Total eclipse of the heart

Denise Wilk with her new sales associate

Denise Wilk with her new sales associate

Denise Wilk and her husband, known as Captain Dan, have spent a combined 29 years as island residents. This year they celebrate 22 years as operators of Eclipse Charters, their tour and whale-watching business. This year also marks their 22nd wedding anniversary.

And with all those years have come plenty of life lessons.

“We have learned to be successful through commitment, being consistent and hanging in there through thick and thin,” she said. “We both have skills that complement each other and together we do most of our own work on the boat … We both have learned to give and take what we need from each other.”

Denise has had many accomplishments, such as being named Educator of the Year by the Sustainable San Juans 2010 awards. The Wilks have also made it to the silver screen. In the 1993 movie “Free Willy II,” Denise and Daniel played the “Coastal Marine Patrol,” captaining their 56-foot Orca Express charter boat.
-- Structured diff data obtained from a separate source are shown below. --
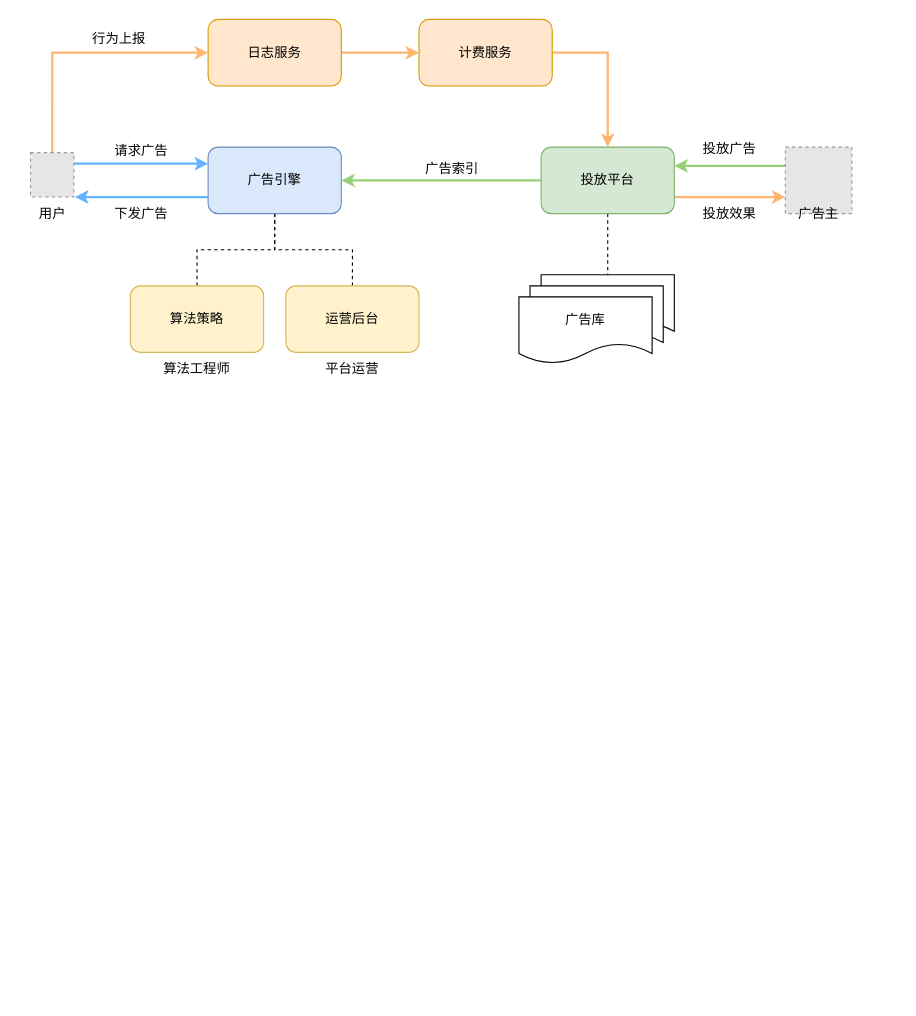
Before: ad_system.drawio in ZiqingYip/moment, a draw.io diagram. Source tidied: cells renumbered, new cells numbered last; positions are measured from the earlier drawing's top-left corner, leaving out a move shared by most shapes. Both pictures are drawn from the tidied source at 111%, with x=0, y=0 at pixel (19, 19). Pictures stored in the file or linked from it are replaced by grey dashed boxes.
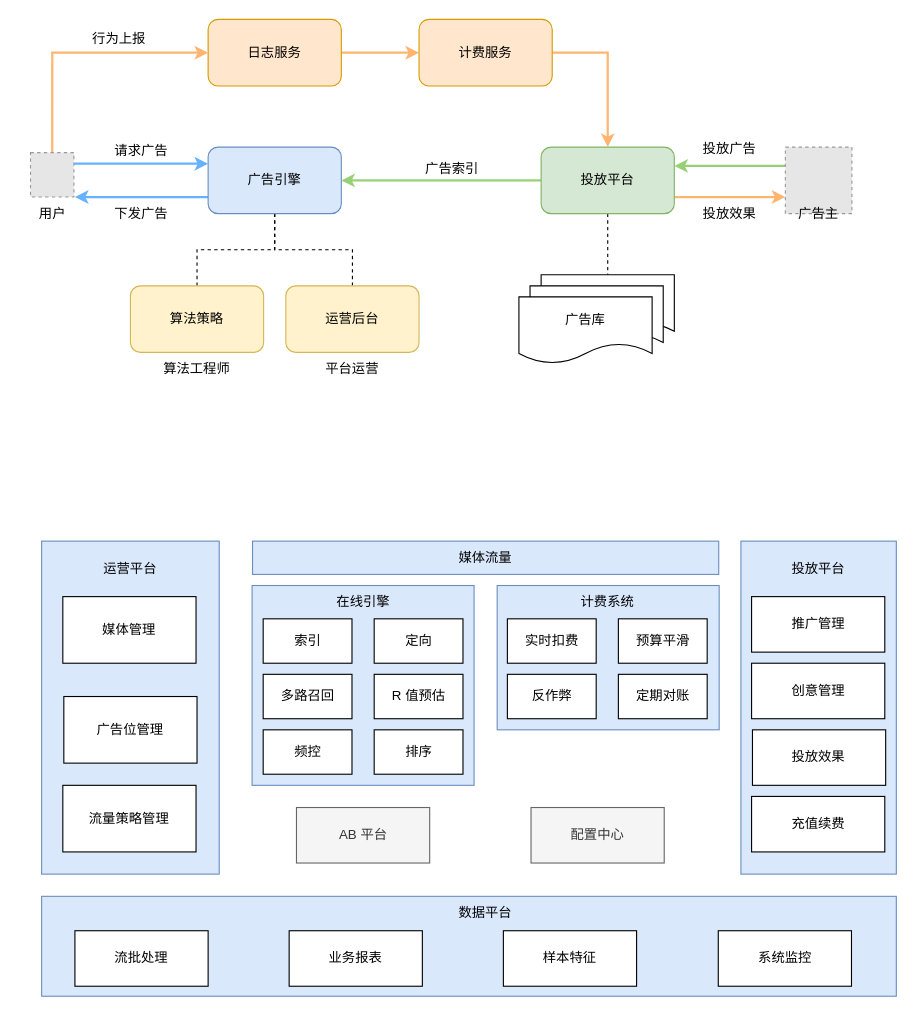
After the change.

The edit, as a diff of the source:
```diff
@@
+    <mxCell id="35" style="rounded=0;whiteSpace=wrap;html=1;fillColor=#dae8fc;strokeColor=#6c8ebf;" parent="1" vertex="1">
+      <mxGeometry x="20" y="790" width="770" height="90" as="geometry" />
+    </mxCell>
+    <mxCell id="36" value="数据平台" style="text;html=1;strokeColor=none;fillColor=none;align=center;verticalAlign=middle;whiteSpace=wrap;rounded=0;" parent="1" vertex="1">
+      <mxGeometry x="390" y="790" width="60" height="30" as="geometry" />
+    </mxCell>
+    <mxCell id="37" style="rounded=0;whiteSpace=wrap;html=1;fillColor=#dae8fc;strokeColor=#6c8ebf;" parent="1" vertex="1">
+      <mxGeometry x="650" y="470" width="140" height="300" as="geometry" />
+    </mxCell>
+    <mxCell id="38" style="rounded=0;whiteSpace=wrap;html=1;fillColor=#dae8fc;strokeColor=#6c8ebf;" parent="1" vertex="1">
+      <mxGeometry x="430.4" y="510" width="200" height="130" as="geometry" />
+    </mxCell>
+    <mxCell id="39" value="计费系统" style="text;html=1;strokeColor=none;fillColor=none;align=center;verticalAlign=middle;whiteSpace=wrap;rounded=0;" parent="1" vertex="1">
+      <mxGeometry x="500.4" y="510" width="60" height="30" as="geometry" />
+    </mxCell>
+    <mxCell id="40" style="rounded=0;whiteSpace=wrap;html=1;fillColor=#dae8fc;strokeColor=#6c8ebf;" parent="1" vertex="1">
+      <mxGeometry x="209.6" y="510" width="200" height="180" as="geometry" />
+    </mxCell>
+    <mxCell id="41" style="rounded=0;whiteSpace=wrap;html=1;fillColor=#dae8fc;strokeColor=#6c8ebf;" parent="1" vertex="1">
+      <mxGeometry x="20" y="470" width="160" height="300" as="geometry" />
+    </mxCell>
@@
+    <mxCell id="42" value="媒体管理" style="rounded=0;whiteSpace=wrap;html=1;" parent="1" vertex="1">
+      <mxGeometry x="39.1" y="520" width="120" height="60" as="geometry" />
+    </mxCell>
+    <mxCell id="43" value="广告位管理" style="rounded=0;whiteSpace=wrap;html=1;" parent="1" vertex="1">
+      <mxGeometry x="40" y="610" width="120" height="60" as="geometry" />
+    </mxCell>
+    <mxCell id="44" value="流量策略管理" style="rounded=0;whiteSpace=wrap;html=1;" parent="1" vertex="1">
+      <mxGeometry x="39.1" y="690" width="120" height="60" as="geometry" />
+    </mxCell>
+    <mxCell id="45" value="推广管理" style="rounded=0;whiteSpace=wrap;html=1;" parent="1" vertex="1">
+      <mxGeometry x="659.6" y="520" width="120" height="50" as="geometry" />
+    </mxCell>
+    <mxCell id="46" value="创意管理" style="rounded=0;whiteSpace=wrap;html=1;" parent="1" vertex="1">
+      <mxGeometry x="659.6" y="580" width="120" height="50" as="geometry" />
+    </mxCell>
+    <mxCell id="47" value="投放效果" style="rounded=0;whiteSpace=wrap;html=1;" parent="1" vertex="1">
+      <mxGeometry x="660.4" y="640" width="120" height="50" as="geometry" />
+    </mxCell>
+    <mxCell id="48" value="充值续费" style="rounded=0;whiteSpace=wrap;html=1;" parent="1" vertex="1">
+      <mxGeometry x="659.6" y="700" width="120" height="50" as="geometry" />
+    </mxCell>
+    <mxCell id="49" value="索引" style="rounded=0;whiteSpace=wrap;html=1;" parent="1" vertex="1">
+      <mxGeometry x="219.6" y="540" width="80" height="40" as="geometry" />
+    </mxCell>
+    <mxCell id="50" value="定向" style="rounded=0;whiteSpace=wrap;html=1;" parent="1" vertex="1">
+      <mxGeometry x="319.6" y="540" width="80" height="40" as="geometry" />
+    </mxCell>
+    <mxCell id="51" value="多路召回" style="rounded=0;whiteSpace=wrap;html=1;" parent="1" vertex="1">
+      <mxGeometry x="219.6" y="590" width="80" height="40" as="geometry" />
+    </mxCell>
+    <mxCell id="52" value="R 值预估" style="rounded=0;whiteSpace=wrap;html=1;" parent="1" vertex="1">
+      <mxGeometry x="319.6" y="590" width="80" height="40" as="geometry" />
+    </mxCell>
+    <mxCell id="53" value="频控" style="rounded=0;whiteSpace=wrap;html=1;" parent="1" vertex="1">
+      <mxGeometry x="219.6" y="640" width="80" height="40" as="geometry" />
+    </mxCell>
+    <mxCell id="54" value="排序" style="rounded=0;whiteSpace=wrap;html=1;" parent="1" vertex="1">
+      <mxGeometry x="319.6" y="640" width="80" height="40" as="geometry" />
+    </mxCell>
+    <mxCell id="55" value="实时扣费" style="rounded=0;whiteSpace=wrap;html=1;" parent="1" vertex="1">
+      <mxGeometry x="439.6" y="540" width="80" height="40" as="geometry" />
+    </mxCell>
+    <mxCell id="56" value="预算平滑" style="rounded=0;whiteSpace=wrap;html=1;" parent="1" vertex="1">
+      <mxGeometry x="539.6" y="540" width="80" height="40" as="geometry" />
+    </mxCell>
+    <mxCell id="57" value="反作弊" style="rounded=0;whiteSpace=wrap;html=1;" parent="1" vertex="1">
+      <mxGeometry x="439.6" y="590" width="80" height="40" as="geometry" />
+    </mxCell>
+    <mxCell id="58" value="定期对账" style="rounded=0;whiteSpace=wrap;html=1;" parent="1" vertex="1">
+      <mxGeometry x="539.6" y="590" width="80" height="40" as="geometry" />
+    </mxCell>
+    <mxCell id="59" value="AB 平台" style="rounded=0;whiteSpace=wrap;html=1;fillColor=#f5f5f5;fontColor=#333333;strokeColor=#666666;" parent="1" vertex="1">
+      <mxGeometry x="249.6" y="710" width="120" height="50" as="geometry" />
+    </mxCell>
+    <mxCell id="60" value="配置中心" style="rounded=0;whiteSpace=wrap;html=1;fillColor=#f5f5f5;fontColor=#333333;strokeColor=#666666;" parent="1" vertex="1">
+      <mxGeometry x="460.9" y="710" width="120" height="50" as="geometry" />
+    </mxCell>
+    <mxCell id="61" value="流批处理" style="rounded=0;whiteSpace=wrap;html=1;" parent="1" vertex="1">
+      <mxGeometry x="50" y="821" width="120" height="50" as="geometry" />
+    </mxCell>
+    <mxCell id="62" value="业务报表" style="rounded=0;whiteSpace=wrap;html=1;" parent="1" vertex="1">
+      <mxGeometry x="243" y="821" width="120" height="50" as="geometry" />
+    </mxCell>
+    <mxCell id="63" value="样本特征" style="rounded=0;whiteSpace=wrap;html=1;" parent="1" vertex="1">
+      <mxGeometry x="436" y="821" width="120" height="50" as="geometry" />
+    </mxCell>
+    <mxCell id="64" value="系统监控" style="rounded=0;whiteSpace=wrap;html=1;" parent="1" vertex="1">
+      <mxGeometry x="629.6" y="821" width="120" height="50" as="geometry" />
+    </mxCell>
+    <mxCell id="65" value="运营平台" style="text;html=1;strokeColor=none;fillColor=none;align=center;verticalAlign=middle;whiteSpace=wrap;rounded=0;" parent="1" vertex="1">
+      <mxGeometry x="70" y="480" width="60" height="30" as="geometry" />
+    </mxCell>
+    <mxCell id="66" value="在线引擎" style="text;html=1;strokeColor=none;fillColor=none;align=center;verticalAlign=middle;whiteSpace=wrap;rounded=0;" parent="1" vertex="1">
+      <mxGeometry x="279.6" y="510" width="60" height="30" as="geometry" />
+    </mxCell>
+    <mxCell id="67" value="投放平台" style="text;html=1;strokeColor=none;fillColor=none;align=center;verticalAlign=middle;whiteSpace=wrap;rounded=0;" parent="1" vertex="1">
+      <mxGeometry x="689.6" y="480" width="60" height="30" as="geometry" />
+    </mxCell>
+    <mxCell id="68" value="媒体流量" style="rounded=0;whiteSpace=wrap;html=1;fillColor=#dae8fc;strokeColor=#6c8ebf;" parent="1" vertex="1">
+      <mxGeometry x="210" y="470" width="420" height="30" as="geometry" />
+    </mxCell>
```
And with plenty of experience under their belts, the Wilks decided two years ago to open the Eclipse Charters Wildlife Store next door to the Nest and beneath the Windermere headquarters.

“We are able to educate people about the stewardship of whales, wildlife and the nature of the islands,” Denise said. “We have been able to get more people out on the water with the store in Eastsound and our store at the ferry landing.”
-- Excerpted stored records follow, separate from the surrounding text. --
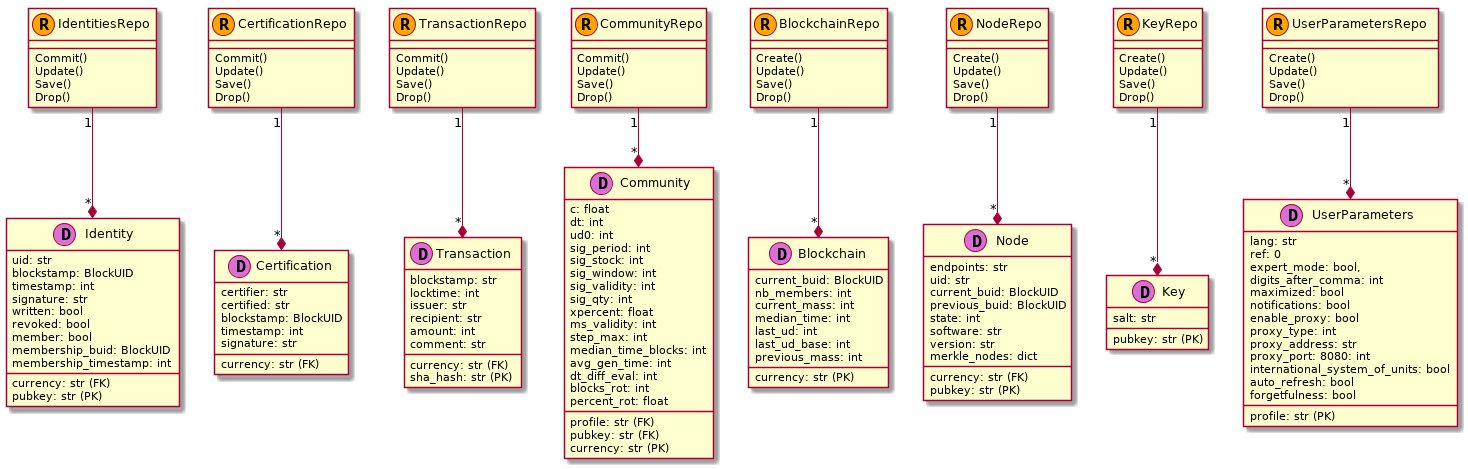
duniter/sakia keeps this PlantUML diagram as doc/uml/data.png. Above is the earlier version.
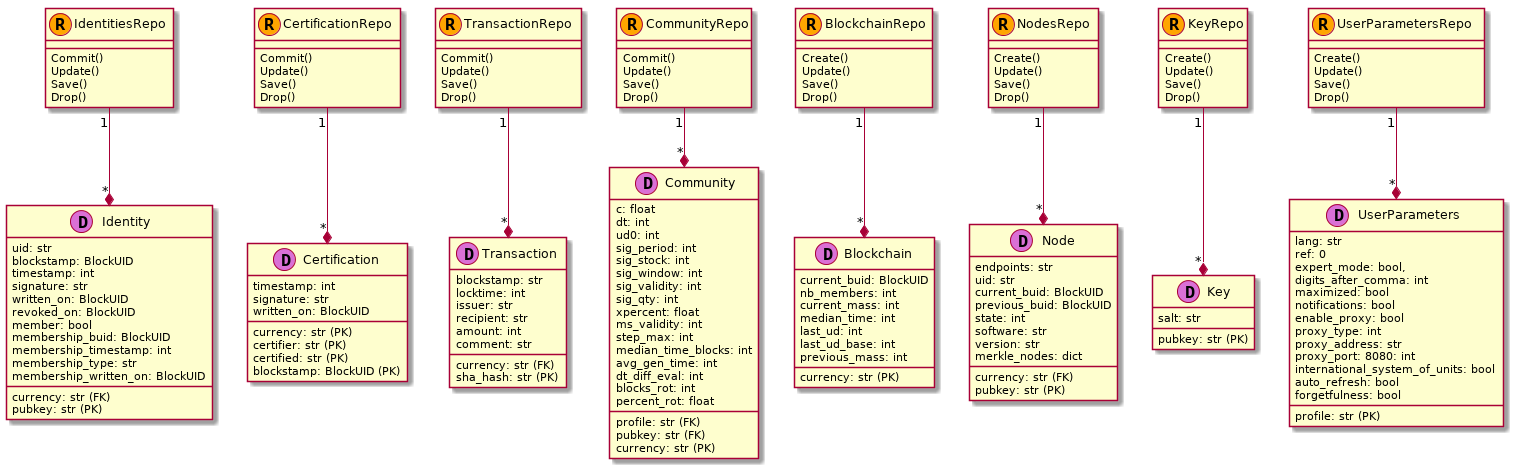
The same diagram one commit later.

Diff of the diagram source:
```diff
@@ -8,20 +8,23 @@
     blockstamp: BlockUID
     timestamp: int
     signature: str
-    written: bool
-    revoked: bool
+    written_on: BlockUID
+    revoked_on: BlockUID
     member: bool
     membership_buid: BlockUID
     membership_timestamp: int
+    membership_type: str
+    membership_written_on: BlockUID
 }
 
 class Certification << (D,orchid) >> {
-    currency: str (FK)
-    certifier: str
-    certified: str
-    blockstamp: BlockUID
+    currency: str (PK)
+    certifier: str (PK)
+    certified: str (PK)
+    blockstamp: BlockUID (PK)
     timestamp: int
     signature: str
+    written_on: BlockUID
 }
 
 class Transaction  << (D,orchid) >> {
@@ -119,7 +122,7 @@
 }
 
 
-class NodeRepo << (R,orange) >>   {
+class NodesRepo << (R,orange) >>   {
     Create()
     Update()
     Save()
@@ -167,7 +170,7 @@
 
 BlockchainRepo "1" --* "*" Blockchain
 
-NodeRepo "1" --* "*" Node
+NodesRepo "1" --* "*" Node
 
 KeyRepo "1" --* "*" Key
 
```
Denise has selected a variety of native offerings, including wood carvings, silver jewelry, silk screened art, rain jackets, delicate silk-blend scarves in deep blues, greens and mauves, books on native legends, small decorative magnets and brightly hued postcards.

The Wilks started collecting art on their first trips to Canada and Alaska. Seeing the old villages and totem poles sparked an interest in indigenous people.

It was important for the Wilks to educate people that Orcas was a summer home to Lummi and Samish tribes and others long before the first Caucasian settlers arrived.

“It takes commitment, but we are slowly collecting original works of native and non-indigenous artists instead of copies made overseas,” she said. “We hope to help tell a story about how First Nations people influence the island spirit.”

The store has also given Denise an opportunity to use her business skills. She grew up in Port Townsend, where her family had a store and restaurant in a small marina. It was there that she learned about business at a young age.

“This was good training for our endeavors here on the island,” she said. “I think the two businesses go hand in hand.”

And she enjoys being her own boss, on and off the water. She mainly works at the shop and on behind the scenes aspects of the boat business, like booking tours.

“Over the years we have worked our way up to our dream boat, the Orcas Express,” Denise said. “We enjoy people and this job gives us the opportunity to be out on the water doing what we enjoy.”

The store is open through the winter on most days from 9:30 a.m. to 5 p.m.

You can stop in and browse or visit with Denise’s newest sales associate – a miniature schnauzer named Dutch.